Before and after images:

:::::

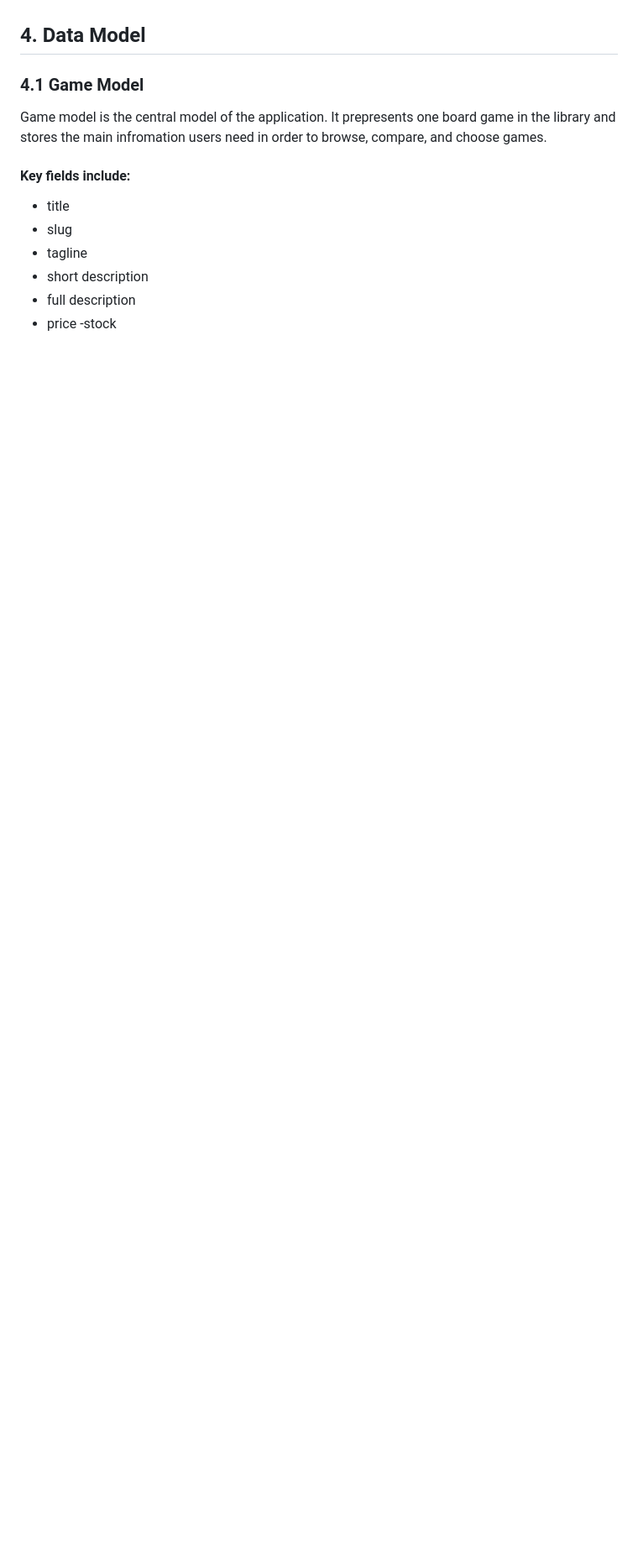
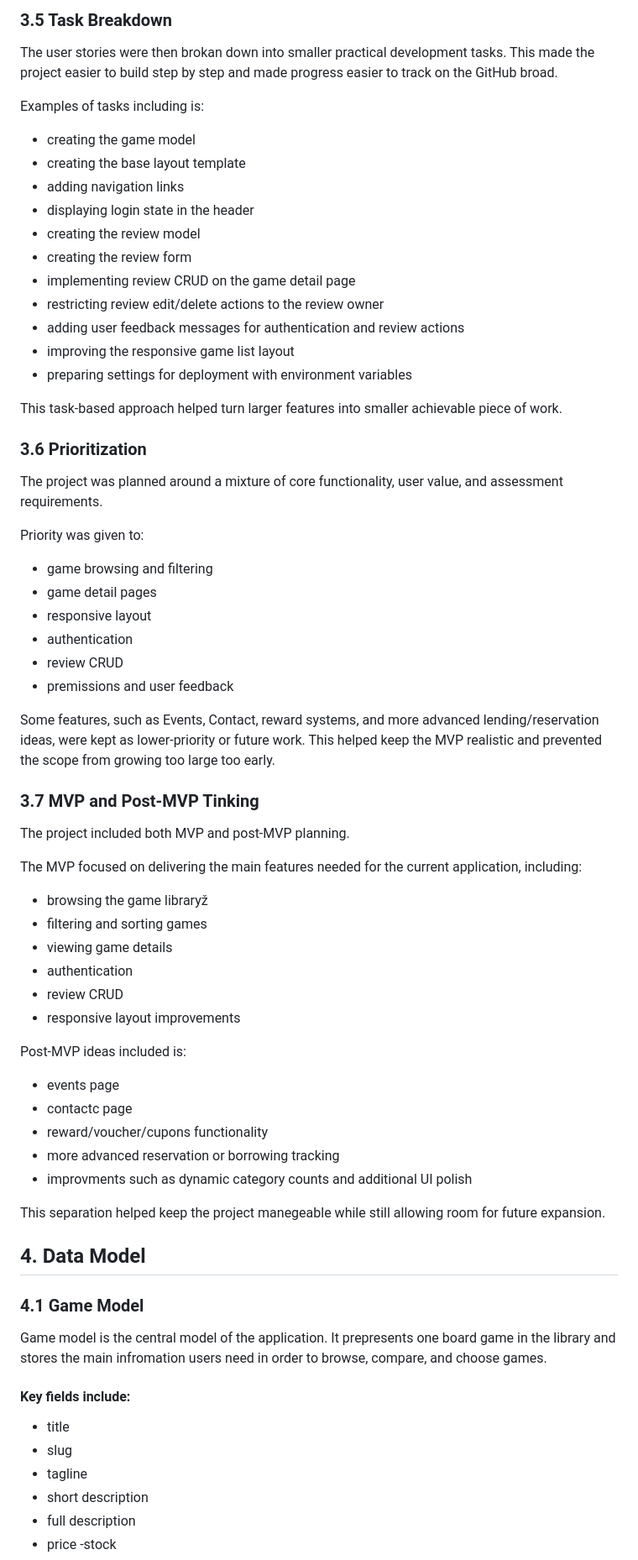
Before and after one commit to Agnogh/WitchTowerBoardgameLibrary, a Markdown page: README.md, the part around one of its changes. Shown at 84% size. Rendered like a GitHub page; blank space fills up the shorter version.

Commit message:
adding 'agile planning' section in readme

```diff
--- a/README.md
+++ b/README.md
@@ -109,3 +168,55 @@ The target audience for this project is mainly a small, familiar group off users
+### 3.5 Task Breakdown
+The user stories were then brokan down into smaller practical development tasks. This made the project easier to build step by step and made progress easier to track on the GitHub broad.
+
+Examples of tasks including is:
+- creating the game model
+- creating the base layout template
+- adding navigation links
+- displaying login state in the header
+- creating the review model
+- creating the review form
+- implementing review CRUD on the game detail page
+- restricting review edit/delete actions to the review owner
+- adding user feedback messages for authentication and review actions
+- improving the responsive game list layout
+- preparing settings for deployment with environment variables
+
+This task-based approach helped turn larger features into smaller achievable piece of work.
+
+
+### 3.6 Prioritization
+The project was planned around a mixture of core functionality, user value, and assessment requirements.
+
+Priority was given to:
+- game browsing and filtering
+- game detail pages
+- responsive layout
+- authentication
+- review CRUD
+- premissions and user feedback
+
+Some features, such as Events, Contact, reward systems, and more advanced lending/reservation ideas, were kept as lower-priority or future work. This helped keep the MVP realistic and prevented the scope from growing too large too early.
+
+
+### 3.7 MVP and Post-MVP Tinking
+The project included both MVP and post-MVP planning.
+
+The MVP focused on delivering the main features needed for the current application, including:
+- browsing the game libraryž
+- filtering and sorting games
+- viewing game details
+- authentication
+- review CRUD
+- responsive layout improvements
+
+Post-MVP ideas included is:
+- events page
+- contactc page
+- reward/voucher/cupons functionality
+- more advanced reservation or borrowing tracking
+- improvments such as dynamic category counts and additional UI polish
+
+This separation helped keep the project manegeable while still allowing room for future expansion.
 
 
 ## 4. Data Model
```
Also changed, not shown: other parts of README.md (+59 -0 lines).
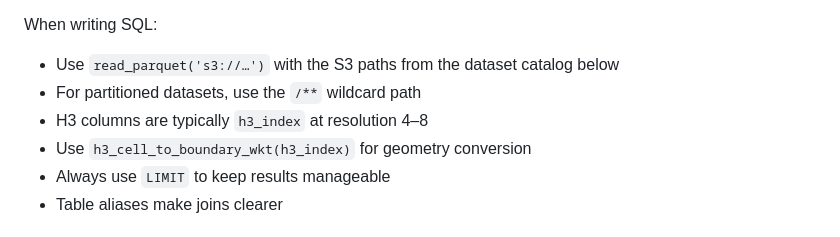
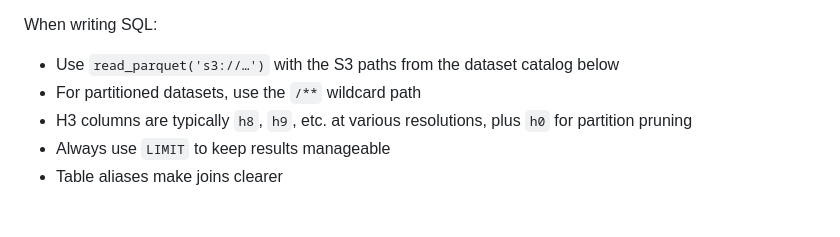
Before and after one commit to boettiger-lab/wetlands-v2, a Markdown page: system-prompt.md, the part around the change. GitHub-like rendering.

Commit message:
fix: replace stale h3_index column reference with h8/h0

```diff
--- a/system-prompt.md
+++ b/system-prompt.md
@@ -28,8 +28,7 @@ The DuckDB instance is pre-configured with:
 When writing SQL:
 - Use `read_parquet('s3://…')` with the S3 paths from the dataset catalog below
 - For partitioned datasets, use the `/**` wildcard path
-- H3 columns are typically `h3_index` at resolution 4–8
-- Use `h3_cell_to_boundary_wkt(h3_index)` for geometry conversion
+- H3 columns are typically `h8`, `h9`, etc. at various resolutions, plus `h0` for partition pruning
 - Always use `LIMIT` to keep results manageable
 - Table aliases make joins clearer
 
```
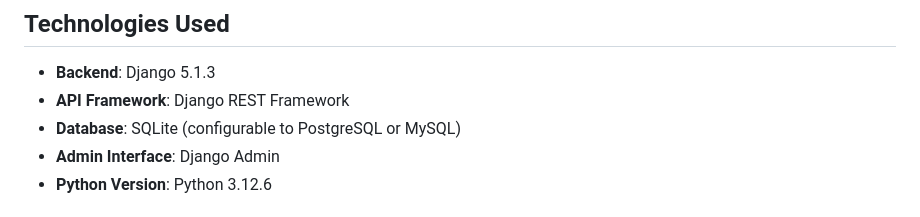
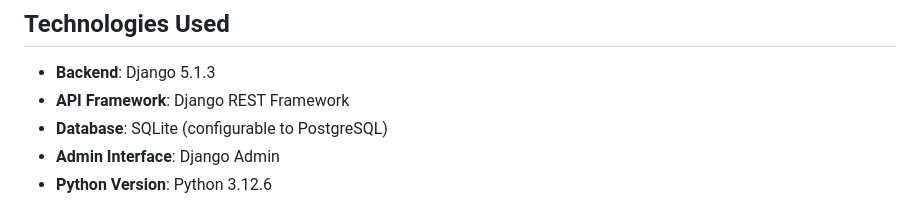
Before and after one commit to salahsaeed19/task-manager, a Markdown page: README.md, the part around the change. GitHub-like rendering.

```diff
--- a/README.md
+++ b/README.md
@@ -38,7 +38,7 @@ TaskHub is a powerful task management system designed to simplify project manage
 
 - **Backend**: Django 5.1.3
 - **API Framework**: Django REST Framework
-- **Database**: SQLite (configurable to PostgreSQL or MySQL)
+- **Database**: SQLite (configurable to PostgreSQL)
 - **Admin Interface**: Django Admin
 - **Python Version**: Python 3.12.6
 
```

:::::

Read through the entries above, and wherever a line holds the string "creating", copy it.

_RESPONSE TO THE EXERCISE_
+- creating the game model
+- creating the base layout template
+- creating the review model
+- creating the review form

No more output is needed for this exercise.